Last week, road crews in Monroeville finally were able to put a dent in the surplus of salt piled at the public works storage facility on Starr Drive.
Workers spread about 500 tons of salt on Monroeville roads Dec. 26 and 27, as nearly 6 inches of snow and ice accumulated in the area.
Monroeville public works director Mike Adams estimated 800 tons were used so far this winter, as of Friday.
Adams said he placed a salt order for 2013 that is 2,000 tons lighter than last year's order. Because of how mild last winter was, Monroeville and many other communities in the region were left with a surplus at the end of the season.
“We didn't have much of a winter,” Adams said. “(The dome) is the fullest it's ever been.”
The dome holds an estimated 4,750 tons, and the rest is stored outside, he said. Monroeville buys its road salt from Minneapolis-based Cargill Salt through a joint-purchasing agreement led by the South Hills Area Council of Governments.
The contract requires communities to set an annual estimated usage amount. Communities are required to buy at least 80 percent of that amount for winter.
Last year, Monroeville bought 6,400 tons of the 8,000 it expected to use. This year, the municipality estimated it would need 6,000 tons, so it is committed to buying at least 4,800 tons from Cargill.
The cost has increased from $53.83 per ton in 2011-12 to $57.04 per ton in 2012-13, which still was the lowest bid received, Adams said.
Kyle Lawson is a staff writer for Trib Total Media. He can be reached at 412-856-7400, ext. 8755, or firstname.lastname@example.org.
You are solely responsible for your comments and by using TribLive.com you agree to our Terms of Service.
We moderate comments. Our goal is to provide substantive commentary for a general readership. By screening submissions, we provide a space where readers can share intelligent and informed commentary that enhances the quality of our news and information.

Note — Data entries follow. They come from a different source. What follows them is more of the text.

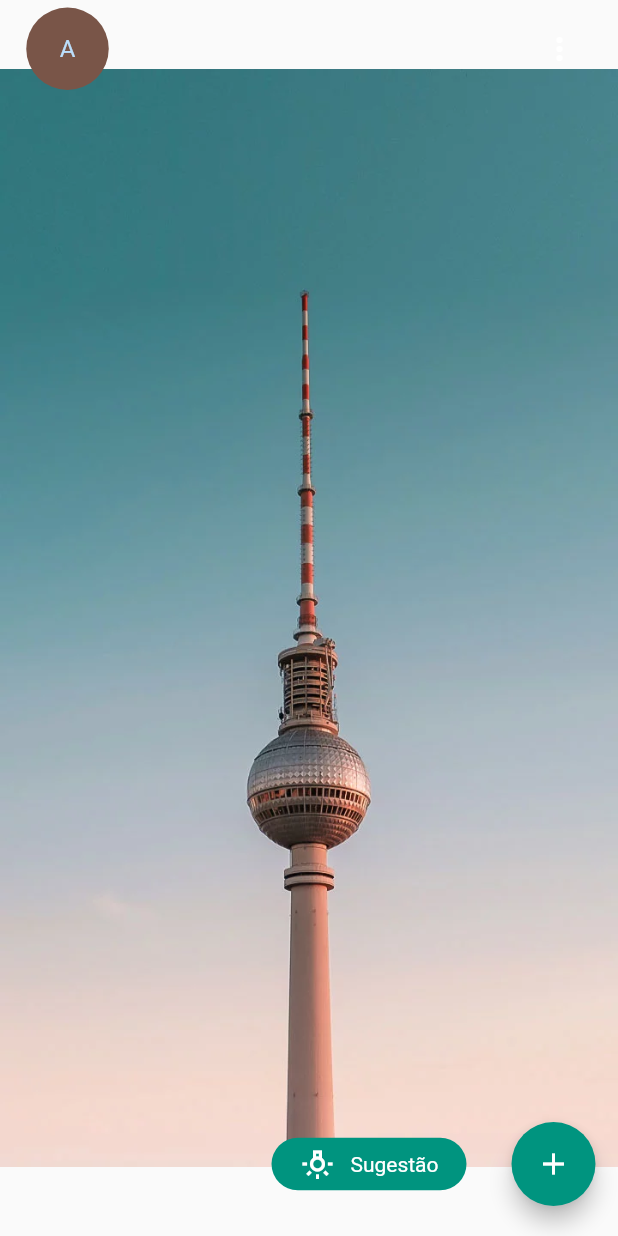
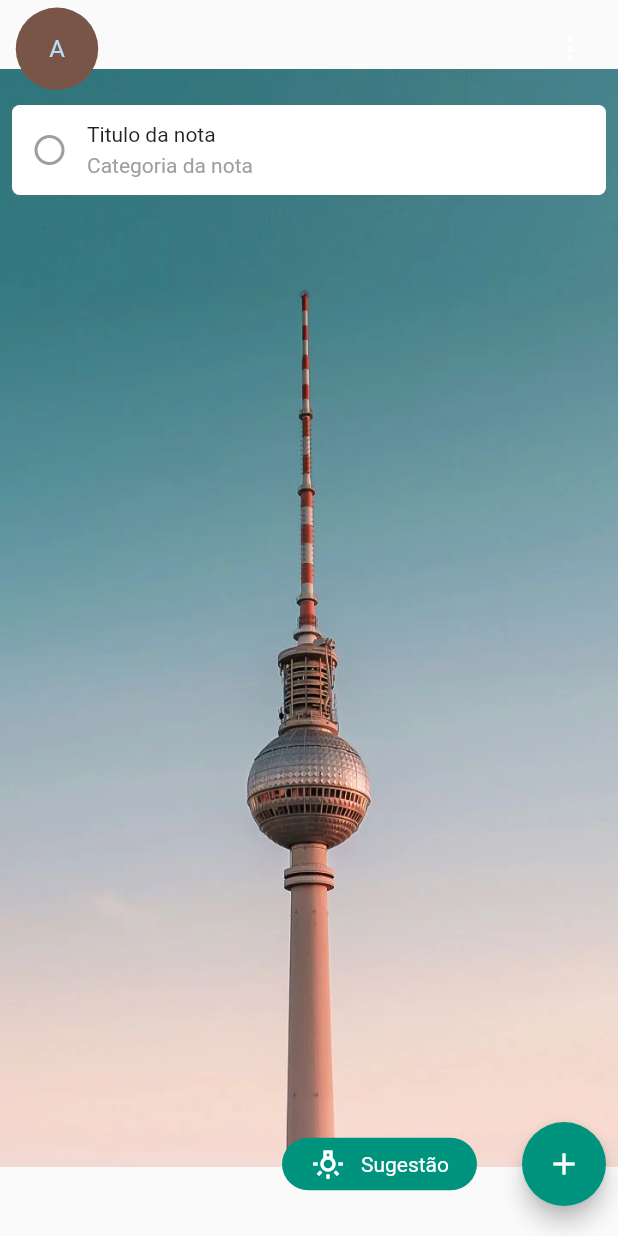
Before and after one commit to fariosofernando/Manju, a Flutter app: the screen it shows after launch, on a phone screen of 412 x 824 dp. Run offline on Flutter 3.47's test engine with Material 2 defaults, Android fonts, the phone set to English and light mode, and no system bars.

Commit message:
First days tasks completed.

```diff
--- a/lib/colors/colors.colors.asset.dart
+++ b/lib/colors/colors.colors.asset.dart
@@ -3,3 +3,4 @@ import 'package:flutter/material.dart';
 const Color manjuPrimaryColor = Color.fromRGBO(0, 148, 127, 1);
 const Color manjuPrimaryWhiteColor = Color.fromRGBO(255, 255, 255, 1);
 const Color manjuSecundaryColor = Colors.brown;
+const Color manjuDisableColor = Colors.grey;
--- /dev/null
+++ b/lib/hippopotamus_components/box.hippo.dart
@@ -0,0 +1,40 @@
+import 'package:flutter/material.dart';
+import 'package:manju/colors/colors.colors.asset.dart';
+
+class BoxHippo extends StatelessWidget {
+  String title;
+  String category;
+  BoxHippo({Key? key, required this.title, required this.category})
+      : super(key: key);
+
+  @override
+  Widget build(BuildContext context) {
+    return Container(
+      height: 60,
+      width: double.infinity,
+      decoration: const BoxDecoration(
+          color: manjuPrimaryWhiteColor,
+          borderRadius: BorderRadius.all(Radius.circular(5))),
+      child: Row(
+        children: [
+          Container(
+            width: 50,
+            child: Icon(
+              Icons.radio_button_unchecked,
+              color: manjuDisableColor,
+            ),
+          ),
+          Column(
+            crossAxisAlignment: CrossAxisAlignment.start,
+            mainAxisAlignment: MainAxisAlignment.center,
+            children: [
+              Text(title),
+              SizedBox(height: 5),
+              Text(category, style: TextStyle(color: manjuDisableColor))
+            ],
+          ),
+        ],
+      ),
+    );
+  }
+}
--- a/lib/views/home.view.dart
+++ b/lib/views/home.view.dart
@@ -1,5 +1,6 @@
 import 'package:flutter/material.dart';
 import 'package:manju/colors/colors.colors.asset.dart';
+import 'package:manju/hippopotamus_components/box.hippo.dart';
 
 class Home extends StatefulWidget {
   const Home({Key? key}) : super(key: key);
@@ -10,6 +11,9 @@ class Home extends StatefulWidget {
 
 class _HomeState extends State<Home> {
   var file = 'assets/photo_tv_tower.webp';
+  List<Widget> boxs = [
+    BoxHippo(title: 'Titulo da nota', category: 'Categoria da nota')
+  ];
 
   @override
   Widget build(BuildContext context) {
@@ -20,12 +24,18 @@ class _HomeState extends State<Home> {
             child: Stack(
               children: [
                 Positioned.fill(
-                  child: Image.asset(file),
+                  child: Image.asset(file), // Fundo do background.
+                ),
+                Container(
+                  padding: EdgeInsets.only(top: 70, left: 8, right: 8),
+                  child: ListView(
+                    children: boxs,
+                  ),
                 ),
                 SafeArea(
                   child: Container(
                     padding: const EdgeInsets.only(
-                        top: 5, left: 15, right: 15, bottom: 20),
+                        top: 5, left: 8, right: 8, bottom: 20),
                     child: Column(
                       mainAxisAlignment: MainAxisAlignment.spaceBetween,
                       children: [
```
Also changed, not shown: 1 other file.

While most comments will be posted if they are on-topic and not abusive, moderating decisions are subjective. We will make them as carefully and consistently as we can. Because of the volume of reader comments, we cannot review individual moderation decisions with readers.
We value thoughtful comments representing a range of views that make their point quickly and politely. We make an effort to protect discussions from repeated comments either by the same reader or different readers
We follow the same standards for taste as the daily newspaper. A few things we won't tolerate: personal attacks, obscenity, vulgarity, profanity (including expletives and letters followed by dashes), commercial promotion, impersonations, incoherence, proselytizing and SHOUTING. Don't include URLs to Web sites.
We do not edit comments. They are either approved or deleted. We reserve the right to edit a comment that is quoted or excerpted in an article. In this case, we may fix spelling and punctuation.
We welcome strong opinions and criticism of our work, but we don't want comments to become bogged down with discussions of our policies and we will moderate accordingly.
We appreciate it when readers and people quoted in articles or blog posts point out errors of fact or emphasis and will investigate all assertions. But these suggestions should be sent via e-mail. To avoid distracting other readers, we won't publish comments that suggest a correction. Instead, corrections will be made in a blog post or in an article.